- Your objective -
State the number of lines in the following material that contain the string "button", and nothing else.
··· Supplied records
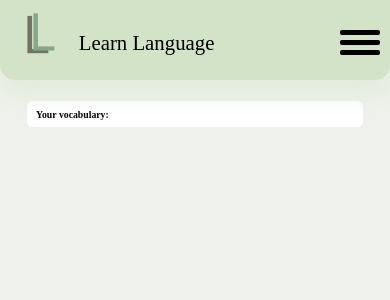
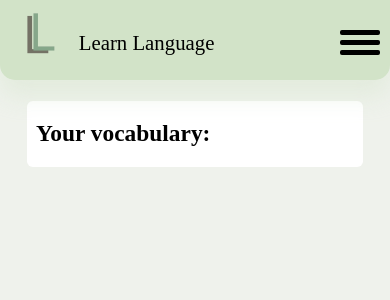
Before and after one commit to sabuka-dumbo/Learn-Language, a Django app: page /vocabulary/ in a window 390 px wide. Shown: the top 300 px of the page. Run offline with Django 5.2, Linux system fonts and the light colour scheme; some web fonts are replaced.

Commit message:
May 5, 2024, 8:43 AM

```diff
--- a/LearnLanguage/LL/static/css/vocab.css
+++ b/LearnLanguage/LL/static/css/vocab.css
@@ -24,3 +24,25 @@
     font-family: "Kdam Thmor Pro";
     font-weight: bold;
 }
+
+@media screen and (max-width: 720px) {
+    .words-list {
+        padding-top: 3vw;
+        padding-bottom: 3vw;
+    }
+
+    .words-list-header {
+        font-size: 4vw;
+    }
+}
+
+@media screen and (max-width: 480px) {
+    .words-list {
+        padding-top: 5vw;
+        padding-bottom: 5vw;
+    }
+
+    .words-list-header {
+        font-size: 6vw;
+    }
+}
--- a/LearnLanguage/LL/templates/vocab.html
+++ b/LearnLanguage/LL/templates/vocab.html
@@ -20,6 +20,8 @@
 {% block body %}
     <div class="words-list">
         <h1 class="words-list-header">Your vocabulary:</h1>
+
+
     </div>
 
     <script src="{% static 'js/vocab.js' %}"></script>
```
······
··· Supplied records
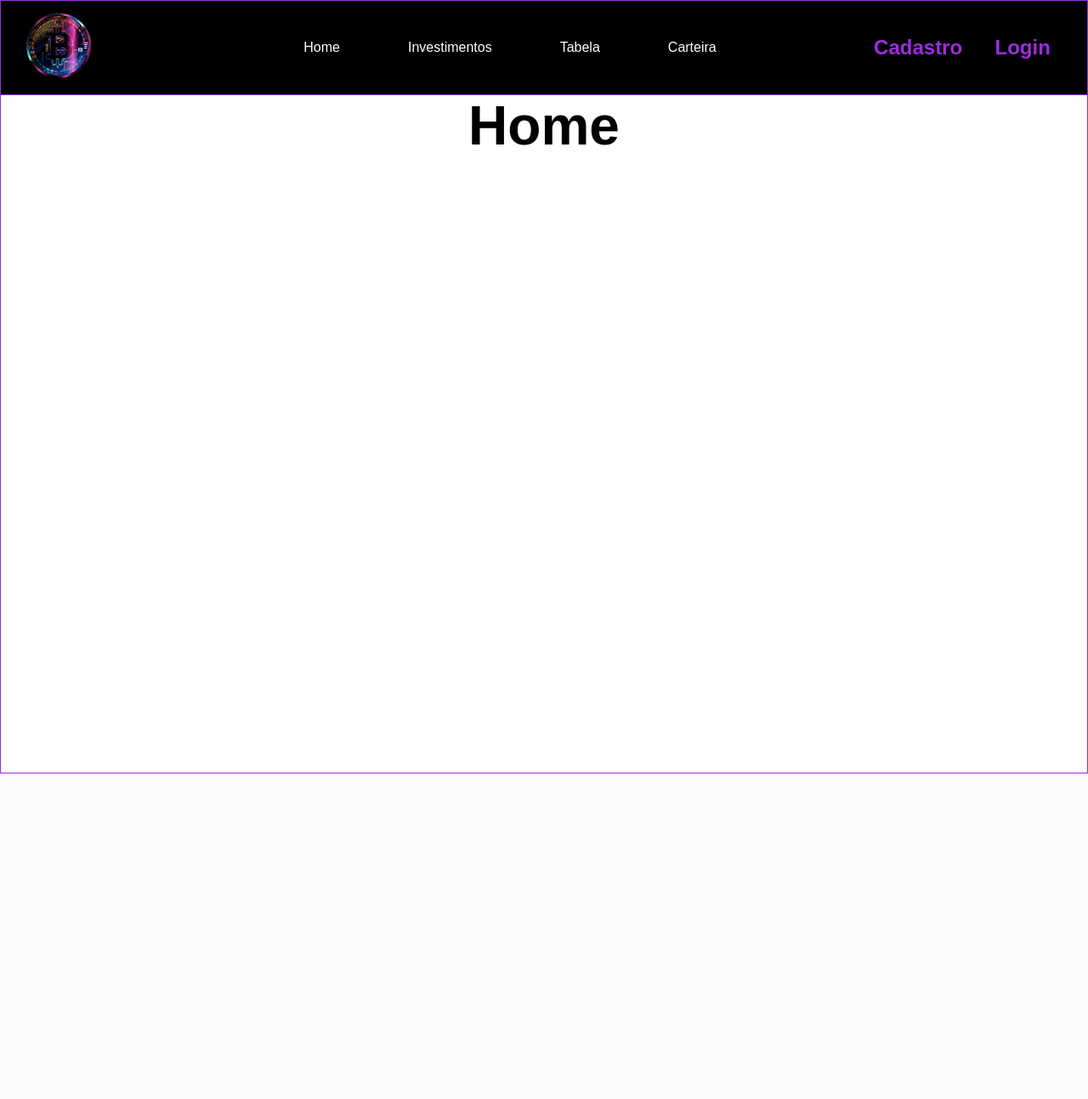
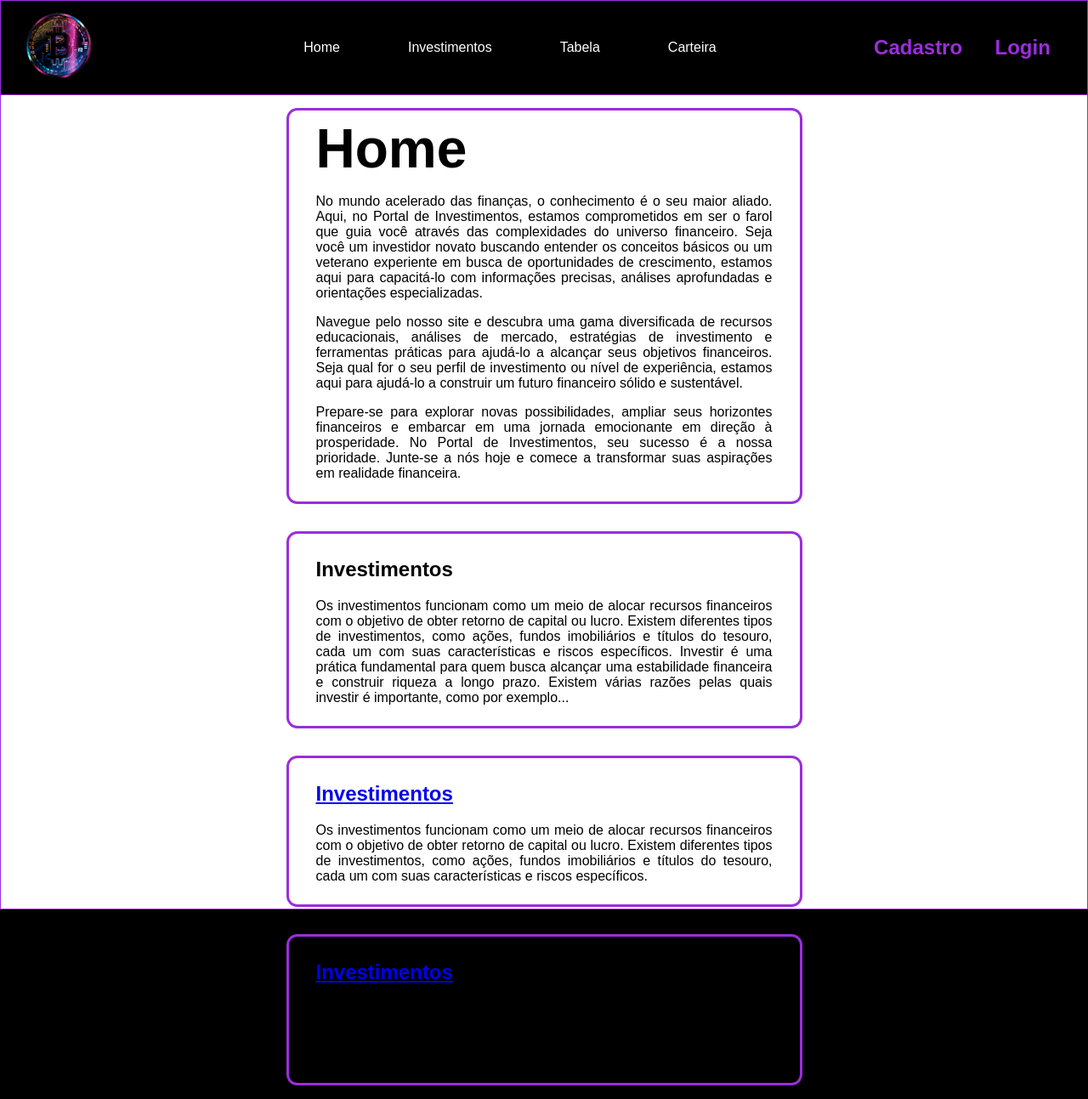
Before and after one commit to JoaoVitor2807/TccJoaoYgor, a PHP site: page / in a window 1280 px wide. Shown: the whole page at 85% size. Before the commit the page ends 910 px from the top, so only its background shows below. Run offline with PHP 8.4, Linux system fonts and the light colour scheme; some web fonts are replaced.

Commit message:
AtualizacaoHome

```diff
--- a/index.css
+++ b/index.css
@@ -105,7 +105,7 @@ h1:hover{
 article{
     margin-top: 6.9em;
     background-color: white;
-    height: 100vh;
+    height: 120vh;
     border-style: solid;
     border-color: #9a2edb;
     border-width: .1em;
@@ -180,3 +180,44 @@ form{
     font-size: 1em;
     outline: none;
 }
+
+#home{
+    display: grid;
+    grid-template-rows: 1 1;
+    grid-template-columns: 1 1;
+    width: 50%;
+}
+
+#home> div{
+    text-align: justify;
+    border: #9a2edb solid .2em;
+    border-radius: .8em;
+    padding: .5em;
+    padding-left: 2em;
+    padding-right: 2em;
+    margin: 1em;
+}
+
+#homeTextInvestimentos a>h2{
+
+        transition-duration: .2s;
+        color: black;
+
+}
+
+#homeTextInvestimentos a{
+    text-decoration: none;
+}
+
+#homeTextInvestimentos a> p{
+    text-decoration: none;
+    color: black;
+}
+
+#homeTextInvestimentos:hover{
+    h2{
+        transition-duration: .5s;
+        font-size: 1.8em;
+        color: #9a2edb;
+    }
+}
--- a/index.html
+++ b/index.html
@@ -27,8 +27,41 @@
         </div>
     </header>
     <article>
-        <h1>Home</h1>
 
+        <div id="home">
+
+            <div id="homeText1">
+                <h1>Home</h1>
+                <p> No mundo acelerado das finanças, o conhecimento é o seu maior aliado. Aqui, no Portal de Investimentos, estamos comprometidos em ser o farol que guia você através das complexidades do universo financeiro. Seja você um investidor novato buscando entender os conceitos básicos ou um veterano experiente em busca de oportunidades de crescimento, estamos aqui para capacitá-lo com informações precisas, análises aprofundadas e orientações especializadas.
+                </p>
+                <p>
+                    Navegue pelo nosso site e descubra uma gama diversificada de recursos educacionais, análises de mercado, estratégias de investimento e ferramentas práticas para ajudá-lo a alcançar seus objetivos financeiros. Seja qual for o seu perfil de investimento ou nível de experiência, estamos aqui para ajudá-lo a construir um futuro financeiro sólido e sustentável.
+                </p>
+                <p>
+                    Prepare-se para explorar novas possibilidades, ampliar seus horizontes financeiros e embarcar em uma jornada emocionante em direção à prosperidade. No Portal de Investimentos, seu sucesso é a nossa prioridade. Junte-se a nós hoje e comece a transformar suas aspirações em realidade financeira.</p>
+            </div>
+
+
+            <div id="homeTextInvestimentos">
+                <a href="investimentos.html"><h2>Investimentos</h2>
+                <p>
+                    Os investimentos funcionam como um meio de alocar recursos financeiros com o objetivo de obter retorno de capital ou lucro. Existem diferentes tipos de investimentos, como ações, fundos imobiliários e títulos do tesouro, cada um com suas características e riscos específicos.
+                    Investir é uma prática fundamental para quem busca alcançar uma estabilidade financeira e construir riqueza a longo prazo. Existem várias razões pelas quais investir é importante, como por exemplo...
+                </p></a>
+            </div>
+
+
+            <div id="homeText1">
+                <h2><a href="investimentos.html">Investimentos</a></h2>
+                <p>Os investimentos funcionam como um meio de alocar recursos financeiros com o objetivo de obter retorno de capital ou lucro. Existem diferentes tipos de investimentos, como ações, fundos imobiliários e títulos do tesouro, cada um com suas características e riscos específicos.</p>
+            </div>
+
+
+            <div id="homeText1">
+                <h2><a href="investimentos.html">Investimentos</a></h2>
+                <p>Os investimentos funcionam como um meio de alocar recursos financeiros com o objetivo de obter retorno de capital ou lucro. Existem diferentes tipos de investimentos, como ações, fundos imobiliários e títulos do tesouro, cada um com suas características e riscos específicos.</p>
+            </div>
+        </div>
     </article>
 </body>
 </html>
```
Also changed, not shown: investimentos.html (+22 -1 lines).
······
··· Supplied records
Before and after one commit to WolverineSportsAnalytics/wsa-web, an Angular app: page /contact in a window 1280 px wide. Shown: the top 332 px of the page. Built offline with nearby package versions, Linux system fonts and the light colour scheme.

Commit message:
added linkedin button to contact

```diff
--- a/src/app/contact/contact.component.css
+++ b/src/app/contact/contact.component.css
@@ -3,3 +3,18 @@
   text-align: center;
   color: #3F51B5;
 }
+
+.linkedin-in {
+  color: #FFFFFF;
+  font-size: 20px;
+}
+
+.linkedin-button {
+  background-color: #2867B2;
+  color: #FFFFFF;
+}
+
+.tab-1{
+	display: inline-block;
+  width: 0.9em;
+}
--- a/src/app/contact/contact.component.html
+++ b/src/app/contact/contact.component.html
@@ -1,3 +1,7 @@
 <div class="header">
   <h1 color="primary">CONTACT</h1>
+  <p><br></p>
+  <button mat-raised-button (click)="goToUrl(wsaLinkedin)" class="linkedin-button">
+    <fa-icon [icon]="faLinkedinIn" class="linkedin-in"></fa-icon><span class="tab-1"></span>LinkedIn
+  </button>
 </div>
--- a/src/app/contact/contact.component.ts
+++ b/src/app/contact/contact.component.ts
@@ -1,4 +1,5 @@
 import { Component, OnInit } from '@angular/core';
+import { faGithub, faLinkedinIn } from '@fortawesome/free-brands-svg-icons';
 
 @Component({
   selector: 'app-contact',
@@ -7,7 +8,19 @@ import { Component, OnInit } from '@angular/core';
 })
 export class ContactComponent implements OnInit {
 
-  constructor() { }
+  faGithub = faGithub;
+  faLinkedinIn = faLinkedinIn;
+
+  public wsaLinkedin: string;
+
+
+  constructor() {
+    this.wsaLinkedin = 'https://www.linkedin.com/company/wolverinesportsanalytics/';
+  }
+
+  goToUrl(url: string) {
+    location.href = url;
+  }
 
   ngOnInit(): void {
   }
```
······
- Task output -
4